Top of EXERCISE DATA
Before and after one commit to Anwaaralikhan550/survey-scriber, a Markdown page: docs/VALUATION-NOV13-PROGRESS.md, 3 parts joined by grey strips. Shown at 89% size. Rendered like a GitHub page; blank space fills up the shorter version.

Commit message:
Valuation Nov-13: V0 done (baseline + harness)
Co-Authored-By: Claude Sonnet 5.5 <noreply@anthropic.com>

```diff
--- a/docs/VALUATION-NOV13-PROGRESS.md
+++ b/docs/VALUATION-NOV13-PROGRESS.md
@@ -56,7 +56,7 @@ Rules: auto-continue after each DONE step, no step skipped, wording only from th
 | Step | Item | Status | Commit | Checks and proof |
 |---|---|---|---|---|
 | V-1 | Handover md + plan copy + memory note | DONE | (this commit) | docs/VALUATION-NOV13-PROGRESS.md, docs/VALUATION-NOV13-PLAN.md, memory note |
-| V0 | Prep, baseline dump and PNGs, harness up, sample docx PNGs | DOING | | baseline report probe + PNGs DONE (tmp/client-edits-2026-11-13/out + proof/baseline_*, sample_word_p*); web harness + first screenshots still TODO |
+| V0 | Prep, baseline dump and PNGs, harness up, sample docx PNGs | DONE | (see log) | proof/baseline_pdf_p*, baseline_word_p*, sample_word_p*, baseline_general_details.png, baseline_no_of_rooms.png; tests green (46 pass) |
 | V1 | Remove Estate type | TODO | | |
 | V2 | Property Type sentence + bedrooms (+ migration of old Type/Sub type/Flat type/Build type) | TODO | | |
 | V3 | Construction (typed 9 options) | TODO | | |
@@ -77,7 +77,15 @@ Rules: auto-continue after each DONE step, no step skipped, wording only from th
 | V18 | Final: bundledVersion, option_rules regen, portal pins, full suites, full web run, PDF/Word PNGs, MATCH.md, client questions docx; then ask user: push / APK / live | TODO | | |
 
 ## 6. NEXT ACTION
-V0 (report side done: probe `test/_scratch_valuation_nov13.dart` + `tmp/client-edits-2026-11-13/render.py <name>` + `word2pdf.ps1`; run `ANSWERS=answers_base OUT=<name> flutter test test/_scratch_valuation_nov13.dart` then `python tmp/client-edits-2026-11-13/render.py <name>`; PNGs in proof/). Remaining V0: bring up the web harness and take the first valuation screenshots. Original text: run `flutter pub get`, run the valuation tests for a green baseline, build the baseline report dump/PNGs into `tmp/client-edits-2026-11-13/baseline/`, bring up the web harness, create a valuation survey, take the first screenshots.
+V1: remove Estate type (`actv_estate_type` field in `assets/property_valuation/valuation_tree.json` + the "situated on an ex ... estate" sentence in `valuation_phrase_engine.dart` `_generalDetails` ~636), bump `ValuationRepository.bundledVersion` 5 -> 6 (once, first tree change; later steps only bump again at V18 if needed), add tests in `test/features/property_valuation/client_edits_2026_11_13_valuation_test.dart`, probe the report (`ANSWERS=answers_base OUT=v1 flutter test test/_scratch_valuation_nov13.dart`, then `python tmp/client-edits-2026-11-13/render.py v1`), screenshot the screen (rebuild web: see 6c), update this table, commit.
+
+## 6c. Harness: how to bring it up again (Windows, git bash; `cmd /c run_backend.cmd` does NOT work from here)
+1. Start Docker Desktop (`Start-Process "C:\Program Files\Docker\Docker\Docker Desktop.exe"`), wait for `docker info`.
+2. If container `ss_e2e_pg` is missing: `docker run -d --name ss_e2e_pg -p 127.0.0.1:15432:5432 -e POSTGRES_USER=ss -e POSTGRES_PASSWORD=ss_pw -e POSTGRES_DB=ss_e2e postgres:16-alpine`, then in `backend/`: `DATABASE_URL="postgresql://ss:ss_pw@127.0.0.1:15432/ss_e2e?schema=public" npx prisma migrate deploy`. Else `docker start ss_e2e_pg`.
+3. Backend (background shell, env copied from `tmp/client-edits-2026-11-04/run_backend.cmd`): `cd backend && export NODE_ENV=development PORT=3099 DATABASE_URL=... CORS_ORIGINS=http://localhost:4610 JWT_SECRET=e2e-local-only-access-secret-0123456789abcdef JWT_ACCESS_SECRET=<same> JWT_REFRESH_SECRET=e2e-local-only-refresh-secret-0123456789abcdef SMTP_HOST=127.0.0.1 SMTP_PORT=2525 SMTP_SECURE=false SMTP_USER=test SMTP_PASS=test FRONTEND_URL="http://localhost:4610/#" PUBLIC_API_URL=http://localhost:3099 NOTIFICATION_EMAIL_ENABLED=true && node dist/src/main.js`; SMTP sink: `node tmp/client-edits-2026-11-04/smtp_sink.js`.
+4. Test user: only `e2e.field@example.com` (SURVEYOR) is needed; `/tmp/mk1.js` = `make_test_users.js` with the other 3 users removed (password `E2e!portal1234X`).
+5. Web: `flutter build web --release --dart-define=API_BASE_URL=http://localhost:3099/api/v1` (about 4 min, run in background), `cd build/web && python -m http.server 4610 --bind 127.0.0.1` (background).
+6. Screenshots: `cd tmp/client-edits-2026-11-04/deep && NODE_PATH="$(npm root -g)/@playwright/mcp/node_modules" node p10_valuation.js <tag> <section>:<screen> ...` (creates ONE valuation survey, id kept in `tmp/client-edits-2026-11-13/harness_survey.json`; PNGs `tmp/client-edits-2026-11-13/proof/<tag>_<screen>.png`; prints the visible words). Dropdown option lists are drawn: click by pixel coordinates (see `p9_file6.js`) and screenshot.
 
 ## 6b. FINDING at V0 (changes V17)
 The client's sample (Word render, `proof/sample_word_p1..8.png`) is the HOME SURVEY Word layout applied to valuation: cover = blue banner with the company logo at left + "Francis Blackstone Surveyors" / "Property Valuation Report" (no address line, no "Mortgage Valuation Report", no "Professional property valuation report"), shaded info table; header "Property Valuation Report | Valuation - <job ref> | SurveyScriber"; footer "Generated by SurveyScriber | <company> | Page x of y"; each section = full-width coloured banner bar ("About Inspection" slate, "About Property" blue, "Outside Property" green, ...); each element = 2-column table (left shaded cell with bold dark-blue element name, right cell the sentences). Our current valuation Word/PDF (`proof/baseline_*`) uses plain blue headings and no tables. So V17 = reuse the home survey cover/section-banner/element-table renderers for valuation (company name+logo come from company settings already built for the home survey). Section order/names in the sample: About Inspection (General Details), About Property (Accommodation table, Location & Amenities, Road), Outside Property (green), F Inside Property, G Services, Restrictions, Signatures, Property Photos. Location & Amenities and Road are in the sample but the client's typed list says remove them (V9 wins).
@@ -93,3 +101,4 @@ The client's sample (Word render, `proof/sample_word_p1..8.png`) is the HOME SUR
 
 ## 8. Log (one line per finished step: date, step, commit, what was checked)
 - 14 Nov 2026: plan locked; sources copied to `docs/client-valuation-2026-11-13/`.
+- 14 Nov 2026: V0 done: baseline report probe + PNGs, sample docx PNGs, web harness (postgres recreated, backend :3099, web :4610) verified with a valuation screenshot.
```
Bottom of EXERCISE DATA
→ **TASK TO CARRY OUT**
Set down all of the entries again, keeping every line exactly as it is.

→ **RESPONSE**
Before and after one commit to Anwaaralikhan550/survey-scriber, a Markdown page: docs/VALUATION-NOV13-PROGRESS.md, 3 parts joined by grey strips. Shown at 89% size. Rendered like a GitHub page; blank space fills up the shorter version.

Commit message:
Valuation Nov-13: V0 done (baseline + harness)
Co-Authored-By: Claude Sonnet 5.5 <noreply@anthropic.com>

```diff
--- a/docs/VALUATION-NOV13-PROGRESS.md
+++ b/docs/VALUATION-NOV13-PROGRESS.md
@@ -56,7 +56,7 @@ Rules: auto-continue after each DONE step, no step skipped, wording only from th
 | Step | Item | Status | Commit | Checks and proof |
 |---|---|---|---|---|
 | V-1 | Handover md + plan copy + memory note | DONE | (this commit) | docs/VALUATION-NOV13-PROGRESS.md, docs/VALUATION-NOV13-PLAN.md, memory note |
-| V0 | Prep, baseline dump and PNGs, harness up, sample docx PNGs | DOING | | baseline report probe + PNGs DONE (tmp/client-edits-2026-11-13/out + proof/baseline_*, sample_word_p*); web harness + first screenshots still TODO |
+| V0 | Prep, baseline dump and PNGs, harness up, sample docx PNGs | DONE | (see log) | proof/baseline_pdf_p*, baseline_word_p*, sample_word_p*, baseline_general_details.png, baseline_no_of_rooms.png; tests green (46 pass) |
 | V1 | Remove Estate type | TODO | | |
 | V2 | Property Type sentence + bedrooms (+ migration of old Type/Sub type/Flat type/Build type) | TODO | | |
 | V3 | Construction (typed 9 options) | TODO | | |
@@ -77,7 +77,15 @@ Rules: auto-continue after each DONE step, no step skipped, wording only from th
 | V18 | Final: bundledVersion, option_rules regen, portal pins, full suites, full web run, PDF/Word PNGs, MATCH.md, client questions docx; then ask user: push / APK / live | TODO | | |
 
 ## 6. NEXT ACTION
-V0 (report side done: probe `test/_scratch_valuation_nov13.dart` + `tmp/client-edits-2026-11-13/render.py <name>` + `word2pdf.ps1`; run `ANSWERS=answers_base OUT=<name> flutter test test/_scratch_valuation_nov13.dart` then `python tmp/client-edits-2026-11-13/render.py <name>`; PNGs in proof/). Remaining V0: bring up the web harness and take the first valuation screenshots. Original text: run `flutter pub get`, run the valuation tests for a green baseline, build the baseline report dump/PNGs into `tmp/client-edits-2026-11-13/baseline/`, bring up the web harness, create a valuation survey, take the first screenshots.
+V1: remove Estate type (`actv_estate_type` field in `assets/property_valuation/valuation_tree.json` + the "situated on an ex ... estate" sentence in `valuation_phrase_engine.dart` `_generalDetails` ~636), bump `ValuationRepository.bundledVersion` 5 -> 6 (once, first tree change; later steps only bump again at V18 if needed), add tests in `test/features/property_valuation/client_edits_2026_11_13_valuation_test.dart`, probe the report (`ANSWERS=answers_base OUT=v1 flutter test test/_scratch_valuation_nov13.dart`, then `python tmp/client-edits-2026-11-13/render.py v1`), screenshot the screen (rebuild web: see 6c), update this table, commit.
+
+## 6c. Harness: how to bring it up again (Windows, git bash; `cmd /c run_backend.cmd` does NOT work from here)
+1. Start Docker Desktop (`Start-Process "C:\Program Files\Docker\Docker\Docker Desktop.exe"`), wait for `docker info`.
+2. If container `ss_e2e_pg` is missing: `docker run -d --name ss_e2e_pg -p 127.0.0.1:15432:5432 -e POSTGRES_USER=ss -e POSTGRES_PASSWORD=ss_pw -e POSTGRES_DB=ss_e2e postgres:16-alpine`, then in `backend/`: `DATABASE_URL="postgresql://ss:ss_pw@127.0.0.1:15432/ss_e2e?schema=public" npx prisma migrate deploy`. Else `docker start ss_e2e_pg`.
+3. Backend (background shell, env copied from `tmp/client-edits-2026-11-04/run_backend.cmd`): `cd backend && export NODE_ENV=development PORT=3099 DATABASE_URL=... CORS_ORIGINS=http://localhost:4610 JWT_SECRET=e2e-local-only-access-secret-0123456789abcdef JWT_ACCESS_SECRET=<same> JWT_REFRESH_SECRET=e2e-local-only-refresh-secret-0123456789abcdef SMTP_HOST=127.0.0.1 SMTP_PORT=2525 SMTP_SECURE=false SMTP_USER=test SMTP_PASS=test FRONTEND_URL="http://localhost:4610/#" PUBLIC_API_URL=http://localhost:3099 NOTIFICATION_EMAIL_ENABLED=true && node dist/src/main.js`; SMTP sink: `node tmp/client-edits-2026-11-04/smtp_sink.js`.
+4. Test user: only `e2e.field@example.com` (SURVEYOR) is needed; `/tmp/mk1.js` = `make_test_users.js` with the other 3 users removed (password `E2e!portal1234X`).
+5. Web: `flutter build web --release --dart-define=API_BASE_URL=http://localhost:3099/api/v1` (about 4 min, run in background), `cd build/web && python -m http.server 4610 --bind 127.0.0.1` (background).
+6. Screenshots: `cd tmp/client-edits-2026-11-04/deep && NODE_PATH="$(npm root -g)/@playwright/mcp/node_modules" node p10_valuation.js <tag> <section>:<screen> ...` (creates ONE valuation survey, id kept in `tmp/client-edits-2026-11-13/harness_survey.json`; PNGs `tmp/client-edits-2026-11-13/proof/<tag>_<screen>.png`; prints the visible words). Dropdown option lists are drawn: click by pixel coordinates (see `p9_file6.js`) and screenshot.
 
 ## 6b. FINDING at V0 (changes V17)
 The client's sample (Word render, `proof/sample_word_p1..8.png`) is the HOME SURVEY Word layout applied to valuation: cover = blue banner with the company logo at left + "Francis Blackstone Surveyors" / "Property Valuation Report" (no address line, no "Mortgage Valuation Report", no "Professional property valuation report"), shaded info table; header "Property Valuation Report | Valuation - <job ref> | SurveyScriber"; footer "Generated by SurveyScriber | <company> | Page x of y"; each section = full-width coloured banner bar ("About Inspection" slate, "About Property" blue, "Outside Property" green, ...); each element = 2-column table (left shaded cell with bold dark-blue element name, right cell the sentences). Our current valuation Word/PDF (`proof/baseline_*`) uses plain blue headings and no tables. So V17 = reuse the home survey cover/section-banner/element-table renderers for valuation (company name+logo come from company settings already built for the home survey). Section order/names in the sample: About Inspection (General Details), About Property (Accommodation table, Location & Amenities, Road), Outside Property (green), F Inside Property, G Services, Restrictions, Signatures, Property Photos. Location & Amenities and Road are in the sample but the client's typed list says remove them (V9 wins).
@@ -93,3 +101,4 @@ The client's sample (Word render, `proof/sample_word_p1..8.png`) is the HOME SUR
 
 ## 8. Log (one line per finished step: date, step, commit, what was checked)
 - 14 Nov 2026: plan locked; sources copied to `docs/client-valuation-2026-11-13/`.
+- 14 Nov 2026: V0 done: baseline report probe + PNGs, sample docx PNGs, web harness (postgres recreated, backend :3099, web :4610) verified with a valuation screenshot.
```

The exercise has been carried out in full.